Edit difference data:
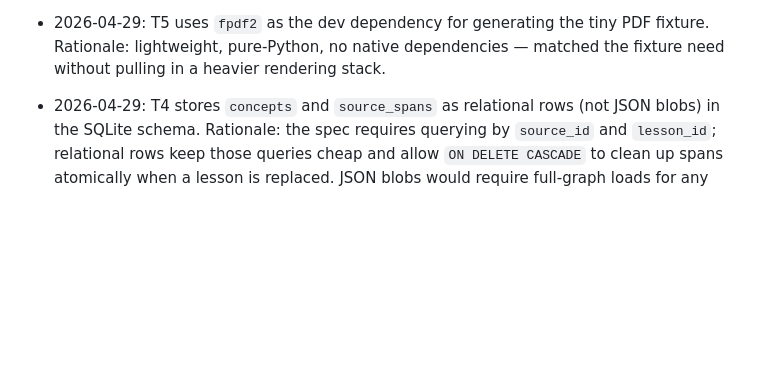
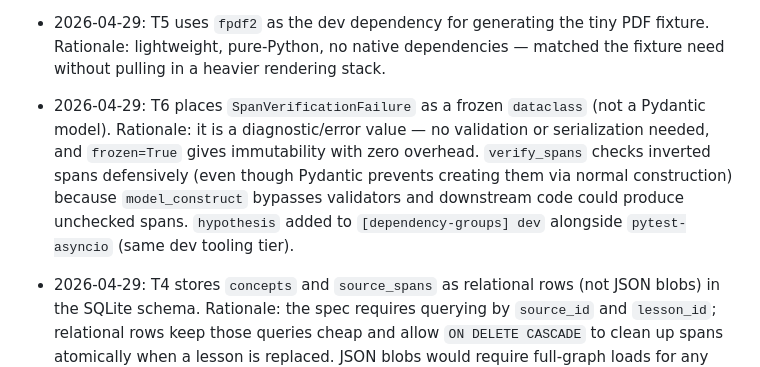
Before and after one commit to andromdaa/learn-your-way, a Markdown page: docs/plans/phase-1-tracker.md, the part around one of its changes. GitHub-like rendering; blank space fills up the shorter version.

Commit message:
chore(T6): tick T6 complete, add decisions to phase-1 tracker
Co-Authored-By: Claude Sonnet 4.6 <noreply@anthropic.com>

```diff
--- a/docs/plans/phase-1-tracker.md
+++ b/docs/plans/phase-1-tracker.md
@@ -59,6 +59,8 @@ T-numbers as prerequisites.
 - 2026-04-29: T5 imports `DocItem`, `DoclingDocument`, `DocItemLabel`, `BoundingBox`, `CoordOrigin`, `Size` from their canonical defining submodules (`docling_core.types.doc.document`, `.labels`, `.base`) rather than re-exporting intermediaries. Rationale: `docling_core` has no `__all__` on its intermediate `__init__` modules, causing mypy --strict `attr-defined` errors on re-exported names; direct submodule imports resolve this without ignoring mypy. `doc.num_pages()` (untyped) replaced by `len(doc.pages)` (typed `dict`) for the same reason. Unit tests mock `DocumentConverter.convert` so no ML inference runs; integration test is marked `@pytest.mark.skip` until the OpenStax fixture is present locally.
 
 - 2026-04-29: T5 uses `fpdf2` as the dev dependency for generating the tiny PDF fixture. Rationale: lightweight, pure-Python, no native dependencies — matched the fixture need without pulling in a heavier rendering stack.
+
+- 2026-04-29: T6 places `SpanVerificationFailure` as a frozen `dataclass` (not a Pydantic model). Rationale: it is a diagnostic/error value — no validation or serialization needed, and `frozen=True` gives immutability with zero overhead. `verify_spans` checks inverted spans defensively (even though Pydantic prevents creating them via normal construction) because `model_construct` bypasses validators and downstream code could produce unchecked spans. `hypothesis` added to `[dependency-groups] dev` alongside `pytest-asyncio` (same dev tooling tier).
 
 - 2026-04-29: T4 stores `concepts` and `source_spans` as relational rows (not JSON blobs) in the SQLite schema. Rationale: the spec requires querying by `source_id` and `lesson_id`; relational rows keep those queries cheap and allow `ON DELETE CASCADE` to clean up spans atomically when a lesson is replaced. JSON blobs would require full-graph loads for any span query. Upsert strategy: delete child `concepts` rows (cascading to `source_spans`) then re-insert, giving a clean replace without needing UPSERT conflict resolution on multiple tables. Schema is applied via `executescript` to avoid comment-parsing issues from semicolons inside SQL comments.
 
```
Also changed, not shown: other parts of docs/plans/phase-1-tracker.md (+1 -1 lines).
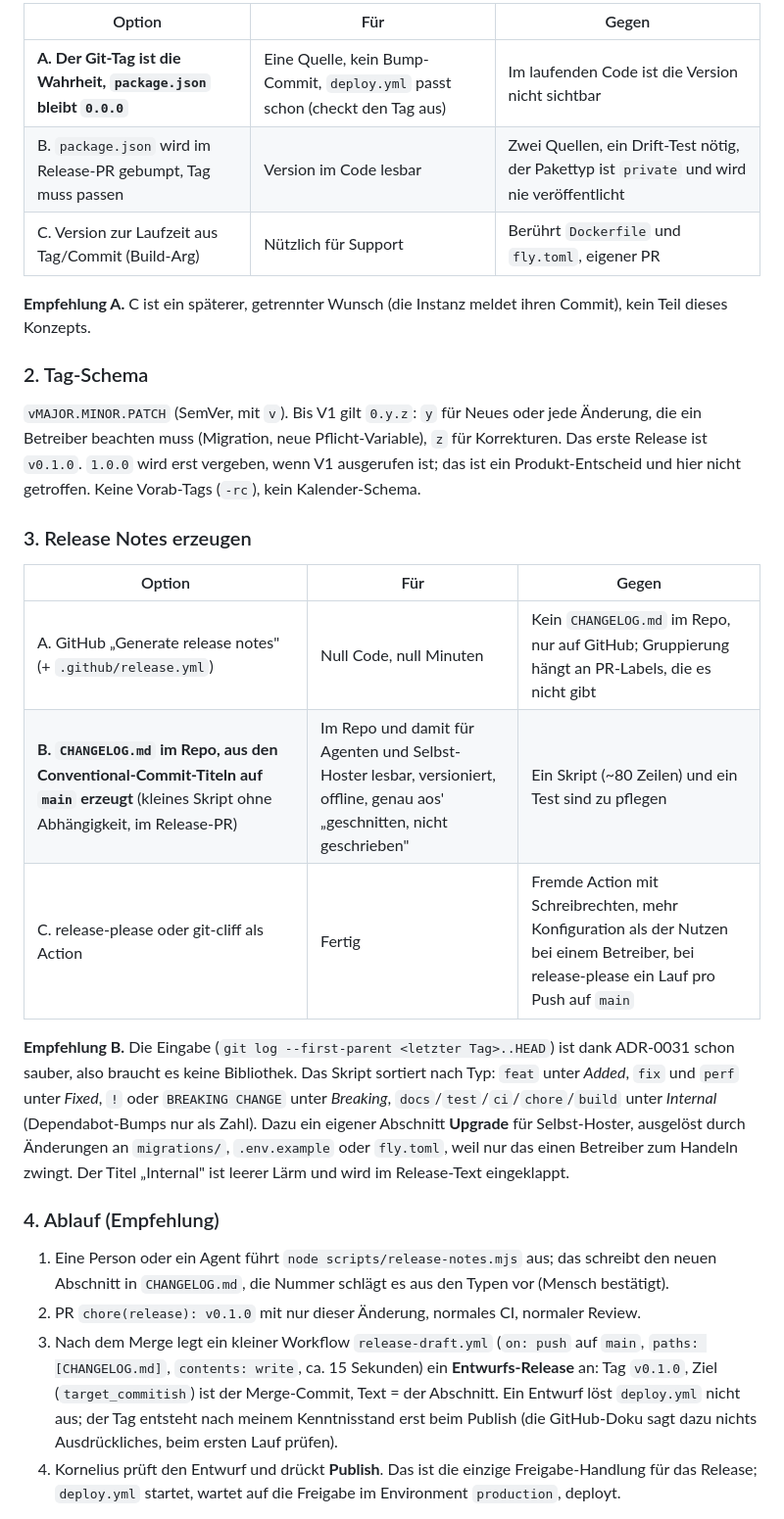
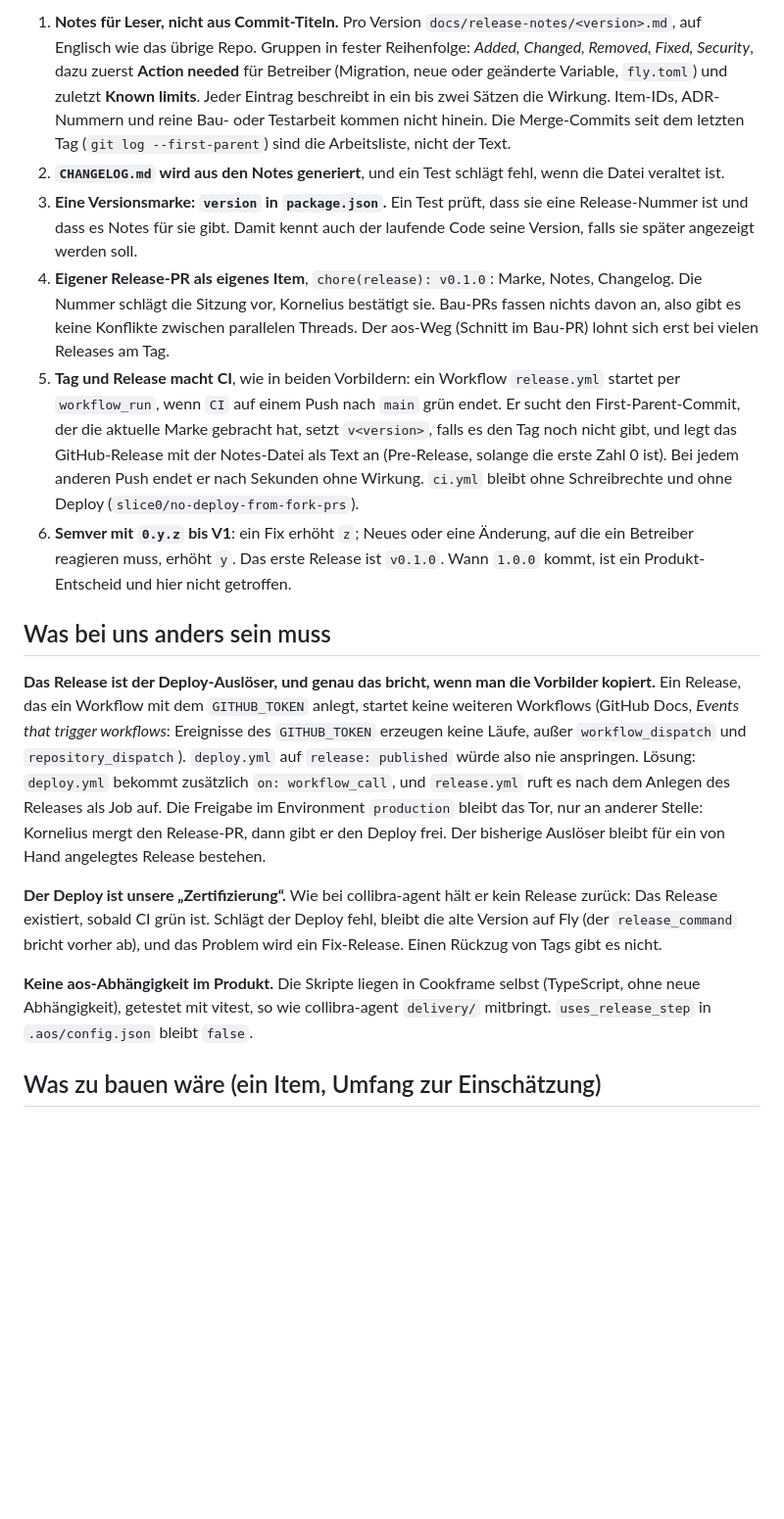
Before and after one commit to kschlt/cookframe, a Markdown page: docs/release-flow-concept.md, the part around one of its changes. Shown at 98% size. Drawn GitHub-style; blank space fills up the shorter version.

```diff
--- a/docs/release-flow-concept.md
+++ b/docs/release-flow-concept.md
@@ -36,46 +39,49 @@ nicht frisch nachgeprüft.
 
-| Option | Für | Gegen |
-| --- | --- | --- |
-| **A. Der Git-Tag ist die Wahrheit, `package.json` bleibt `0.0.0`** | Eine Quelle, kein Bump-Commit, `deploy.yml` passt schon (checkt den Tag aus) | Im laufenden Code ist die Version nicht sichtbar |
-| B. `package.json` wird im Release-PR gebumpt, Tag muss passen | Version im Code lesbar | Zwei Quellen, ein Drift-Test nötig, der Pakettyp ist `private` und wird nie veröffentlicht |
-| C. Version zur Laufzeit aus Tag/Commit (Build-Arg) | Nützlich für Support | Berührt `Dockerfile` und `fly.toml`, eigener PR |
+1. **Notes für Leser, nicht aus Commit-Titeln.** Pro Version `docs/release-notes/<version>.md`, auf
+   Englisch wie das übrige Repo. Gruppen in fester Reihenfolge: *Added, Changed, Removed, Fixed,
+   Security*, dazu zuerst **Action needed** für Betreiber (Migration, neue oder geänderte Variable,
+   `fly.toml`) und zuletzt **Known limits**. Jeder Eintrag beschreibt in ein bis zwei Sätzen die
+   Wirkung. Item-IDs, ADR-Nummern und reine Bau- oder Testarbeit kommen nicht hinein. Die
+   Merge-Commits seit dem letzten Tag (`git log --first-parent`) sind die Arbeitsliste, nicht der
+   Text.
+2. **`CHANGELOG.md` wird aus den Notes generiert**, und ein Test schlägt fehl, wenn die Datei
+   veraltet ist.
+3. **Eine Versionsmarke: `version` in `package.json`.** Ein Test prüft, dass sie eine
+   Release-Nummer ist und dass es Notes für sie gibt. Damit kennt auch der laufende Code seine
+   Version, falls sie später angezeigt werden soll.
+4. **Eigener Release-PR als eigenes Item**, `chore(release): v0.1.0`: Marke, Notes, Changelog. Die
+   Nummer schlägt die Sitzung vor, Kornelius bestätigt sie. Bau-PRs fassen nichts davon an, also
+   gibt es keine Konflikte zwischen parallelen Threads. Der aos-Weg (Schnitt im Bau-PR) lohnt sich
+   erst bei vielen Releases am Tag.
+5. **Tag und Release macht CI**, wie in beiden Vorbildern: ein Workflow `release.yml` startet per
+   `workflow_run`, wenn `CI` auf einem Push nach `main` grün endet. Er sucht den
+   First-Parent-Commit, der die aktuelle Marke gebracht hat, setzt `v<version>`, falls es den Tag
+   noch nicht gibt, und legt das GitHub-Release mit der Notes-Datei als Text an (Pre-Release,
+   solange die erste Zahl 0 ist). Bei jedem anderen Push endet er nach Sekunden ohne Wirkung.
+   `ci.yml` bleibt ohne Schreibrechte und ohne Deploy (`slice0/no-deploy-from-fork-prs`).
+6. **Semver mit `0.y.z` bis V1**: ein Fix erhöht `z`; Neues oder eine Änderung, auf die ein Betreiber
+   reagieren muss, erhöht `y`. Das erste Release ist `v0.1.0`. Wann `1.0.0` kommt, ist ein
+   Produkt-Entscheid und hier nicht getroffen.
 
-**Empfehlung A.** C ist ein späterer, getrennter Wunsch (die Instanz meldet ihren Commit), kein
-Teil dieses Konzepts.
+## Was bei uns anders sein muss
 
-### 2. Tag-Schema
+**Das Release ist der Deploy-Auslöser, und genau das bricht, wenn man die Vorbilder kopiert.** Ein
+Release, das ein Workflow mit dem `GITHUB_TOKEN` anlegt, startet keine weiteren Workflows (GitHub
+Docs, *Events that trigger workflows*: Ereignisse des `GITHUB_TOKEN` erzeugen keine Läufe, außer
+`workflow_dispatch` und `repository_dispatch`). `deploy.yml` auf `release: published` würde also
+nie anspringen. Lösung: `deploy.yml` bekommt zusätzlich `on: workflow_call`, und `release.yml` ruft
+es nach dem Anlegen des Releases als Job auf. Die Freigabe im Environment `production` bleibt das
+Tor, nur an anderer Stelle: Kornelius mergt den Release-PR, dann gibt er den Deploy frei. Der
+bisherige Auslöser bleibt für ein von Hand angelegtes Release bestehen.
 
-`vMAJOR.MINOR.PATCH` (SemVer, mit `v`). Bis V1 gilt `0.y.z`: `y` für Neues oder jede Änderung, die
-ein Betreiber beachten muss (Migration, neue Pflicht-Variable), `z` für Korrekturen. Das erste
-Release ist `v0.1.0`. `1.0.0` wird erst vergeben, wenn V1 ausgerufen ist; das ist ein
-Produkt-Entscheid und hier nicht getroffen. Keine Vorab-Tags (`-rc`), kein Kalender-Schema.
+**Der Deploy ist unsere „Zertifizierung“.** Wie bei collibra-agent hält er kein Release zurück: Das
+Release existiert, sobald CI grün ist. Schlägt der Deploy fehl, bleibt die alte Version auf Fly
+(der `release_command` bricht vorher ab), und das Problem wird ein Fix-Release. Einen Rückzug von
+Tags gibt es nicht.
 
-### 3. Release Notes erzeugen
+**Keine aos-Abhängigkeit im Produkt.** Die Skripte liegen in Cookframe selbst (TypeScript,
+ohne neue Abhängigkeit), getestet mit vitest, so wie collibra-agent `delivery/` mitbringt.
+`uses_release_step` in `.aos/config.json` bleibt `false`.
 
-| Option | Für | Gegen |
-| --- | --- | --- |
-| A. GitHub „Generate release notes" (+ `.github/release.yml`) | Null Code, null Minuten | Kein `CHANGELOG.md` im Repo, nur auf GitHub; Gruppierung hängt an PR-Labels, die es nicht gibt |
-| **B. `CHANGELOG.md` im Repo, aus den Conventional-Commit-Titeln auf `main` erzeugt** (kleines Skript ohne Abhängigkeit, im Release-PR) | Im Repo und damit für Agenten und Selbst-Hoster lesbar, versioniert, offline, genau aos' „geschnitten, nicht geschrieben" | Ein Skript (~80 Zeilen) und ein Test sind zu pflegen |
-| C. release-please oder git-cliff als Action | Fertig | Fremde Action mit Schreibrechten, mehr Konfiguration als der Nutzen bei einem Betreiber, bei release-please ein Lauf pro Push auf `main` |
+## Was zu bauen wäre (ein Item, Umfang zur Einschätzung)
 
-**Empfehlung B.** Die Eingabe (`git log --first-parent <letzter Tag>..HEAD`) ist dank ADR-0031
-schon sauber, also braucht es keine Bibliothek. Das Skript sortiert nach Typ:
-`feat` unter *Added*, `fix` und `perf` unter *Fixed*, `!` oder `BREAKING CHANGE` unter *Breaking*,
-`docs`/`test`/`ci`/`chore`/`build` unter *Internal* (Dependabot-Bumps nur als Zahl). Dazu ein
-eigener Abschnitt **Upgrade** für Selbst-Hoster, ausgelöst durch Änderungen an `migrations/`,
-`.env.example` oder `fly.toml`, weil nur das einen Betreiber zum Handeln zwingt. Der Titel
-„Internal" ist leerer Lärm und wird im Release-Text eingeklappt.
-
-### 4. Ablauf (Empfehlung)
-
-1. Eine Person oder ein Agent führt `node scripts/release-notes.mjs` aus; das schreibt den neuen
-   Abschnitt in `CHANGELOG.md`, die Nummer schlägt es aus den Typen vor (Mensch bestätigt).
-2. PR `chore(release): v0.1.0` mit nur dieser Änderung, normales CI, normaler Review.
-3. Nach dem Merge legt ein kleiner Workflow `release-draft.yml` (`on: push` auf `main`,
-   `paths: [CHANGELOG.md]`, `contents: write`, ca. 15 Sekunden) ein **Entwurfs-Release** an:
-   Tag `v0.1.0`, Ziel (`target_commitish`) ist der Merge-Commit, Text = der Abschnitt. Ein Entwurf
-   löst `deploy.yml` nicht aus; der Tag entsteht nach meinem Kenntnisstand erst beim Publish
-   (die GitHub-Doku sagt dazu nichts Ausdrückliches, beim ersten Lauf prüfen).
-4. Kornelius prüft den Entwurf und drückt **Publish**. Das ist die einzige Freigabe-Handlung für
-   das Release; `deploy.yml` startet, wartet auf die Freigabe im Environment `production`, deployt.
-
```
Also changed, not shown: other parts of docs/release-flow-concept.md (+49 -55 lines).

## Exercise aim
Search the records for the word "Text" and return every line that holds it.

## Solution to the problem
+   Text.
+   noch nicht gibt, und legt das GitHub-Release mit der Notes-Datei als Text an (Pre-Release,
-„Internal" ist leerer Lärm und wird im Release-Text eingeklappt.
-   Tag `v0.1.0`, Ziel (`target_commitish`) ist der Merge-Commit, Text = der Abschnitt. Ein Entwurf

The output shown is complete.